• What you will do
Your task is to find every line of the listing that includes "request" and copy it.

• Supplied records

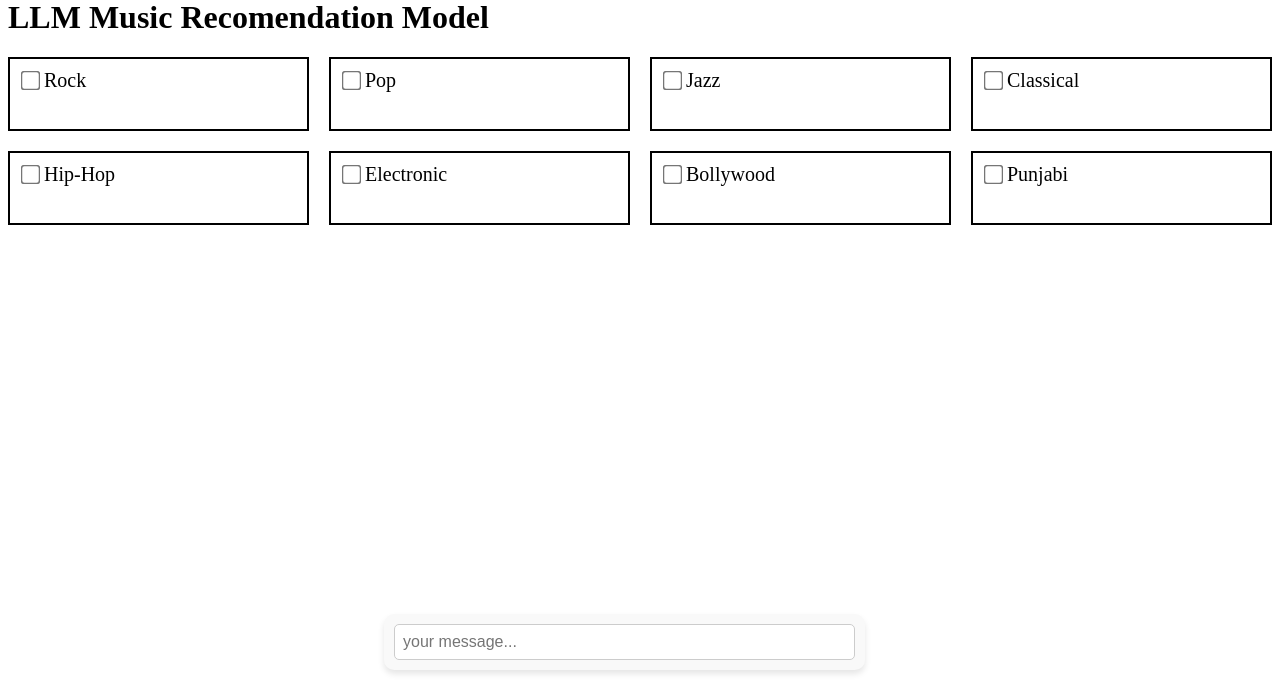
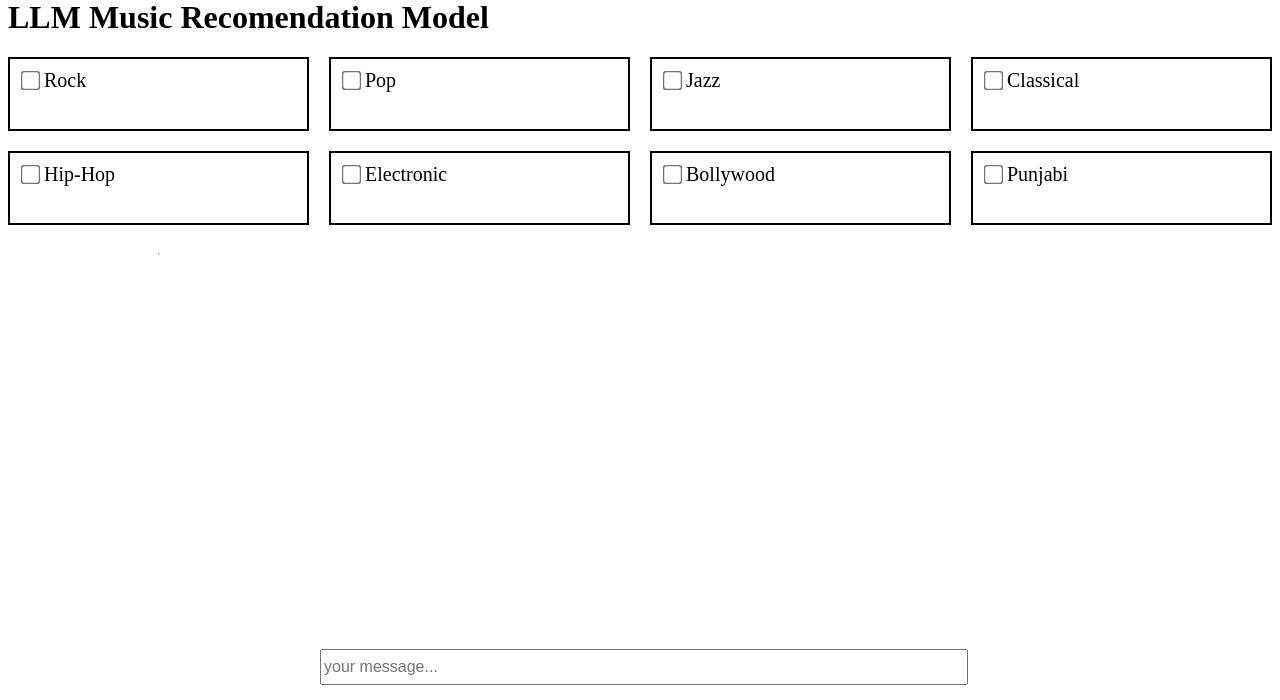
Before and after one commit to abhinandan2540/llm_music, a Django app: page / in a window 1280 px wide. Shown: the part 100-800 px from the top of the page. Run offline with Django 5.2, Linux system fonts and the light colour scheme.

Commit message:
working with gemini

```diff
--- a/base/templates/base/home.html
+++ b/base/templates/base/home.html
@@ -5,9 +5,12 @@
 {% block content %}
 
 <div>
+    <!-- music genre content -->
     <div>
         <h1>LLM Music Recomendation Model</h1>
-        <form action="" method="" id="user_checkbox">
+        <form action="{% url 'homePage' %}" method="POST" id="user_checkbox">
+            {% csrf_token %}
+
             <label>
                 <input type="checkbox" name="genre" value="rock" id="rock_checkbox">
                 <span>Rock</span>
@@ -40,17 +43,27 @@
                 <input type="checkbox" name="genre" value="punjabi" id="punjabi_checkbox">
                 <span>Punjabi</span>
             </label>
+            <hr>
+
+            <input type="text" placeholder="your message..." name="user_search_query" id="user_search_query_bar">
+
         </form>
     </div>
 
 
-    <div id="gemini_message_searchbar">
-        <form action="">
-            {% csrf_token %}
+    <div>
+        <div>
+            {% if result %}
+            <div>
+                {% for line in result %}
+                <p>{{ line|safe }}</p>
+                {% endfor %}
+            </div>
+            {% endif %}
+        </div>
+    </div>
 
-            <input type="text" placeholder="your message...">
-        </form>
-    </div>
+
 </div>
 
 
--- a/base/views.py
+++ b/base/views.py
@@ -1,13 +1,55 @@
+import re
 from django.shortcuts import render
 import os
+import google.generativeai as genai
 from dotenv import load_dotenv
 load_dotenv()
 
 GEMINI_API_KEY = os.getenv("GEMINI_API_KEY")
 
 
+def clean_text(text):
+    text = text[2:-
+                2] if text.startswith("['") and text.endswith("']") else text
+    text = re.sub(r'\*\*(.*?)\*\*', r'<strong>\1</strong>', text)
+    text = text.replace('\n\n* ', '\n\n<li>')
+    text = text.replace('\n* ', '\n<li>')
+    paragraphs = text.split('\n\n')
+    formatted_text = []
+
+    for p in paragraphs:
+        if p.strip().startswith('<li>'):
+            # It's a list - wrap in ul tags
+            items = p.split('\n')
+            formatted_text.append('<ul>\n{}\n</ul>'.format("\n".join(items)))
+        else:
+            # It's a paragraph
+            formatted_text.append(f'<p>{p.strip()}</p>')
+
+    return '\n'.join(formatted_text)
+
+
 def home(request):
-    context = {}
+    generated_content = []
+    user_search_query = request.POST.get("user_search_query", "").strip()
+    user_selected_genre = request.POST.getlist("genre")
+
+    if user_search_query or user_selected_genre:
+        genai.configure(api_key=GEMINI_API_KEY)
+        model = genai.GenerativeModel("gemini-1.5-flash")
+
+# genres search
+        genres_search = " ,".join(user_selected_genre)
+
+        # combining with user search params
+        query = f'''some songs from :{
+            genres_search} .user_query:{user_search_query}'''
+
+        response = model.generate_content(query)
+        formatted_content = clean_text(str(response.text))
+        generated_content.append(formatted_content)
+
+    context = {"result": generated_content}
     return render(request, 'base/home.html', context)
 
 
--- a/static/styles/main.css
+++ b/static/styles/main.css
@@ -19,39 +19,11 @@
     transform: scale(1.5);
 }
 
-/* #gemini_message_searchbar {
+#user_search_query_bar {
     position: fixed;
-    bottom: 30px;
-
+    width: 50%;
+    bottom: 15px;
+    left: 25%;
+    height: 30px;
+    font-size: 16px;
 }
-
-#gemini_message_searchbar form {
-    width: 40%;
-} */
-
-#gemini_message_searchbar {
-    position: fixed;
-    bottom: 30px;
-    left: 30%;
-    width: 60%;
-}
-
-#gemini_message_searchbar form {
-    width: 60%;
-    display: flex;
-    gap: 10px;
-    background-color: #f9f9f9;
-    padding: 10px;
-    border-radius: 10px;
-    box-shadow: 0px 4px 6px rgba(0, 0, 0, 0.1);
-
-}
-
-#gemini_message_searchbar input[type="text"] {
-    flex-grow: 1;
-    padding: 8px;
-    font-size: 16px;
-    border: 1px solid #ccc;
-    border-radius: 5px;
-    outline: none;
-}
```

• Response area
 def home(request):
+    user_search_query = request.POST.get("user_search_query", "").strip()
+    user_selected_genre = request.POST.getlist("genre")
     return render(request, 'base/home.html', context)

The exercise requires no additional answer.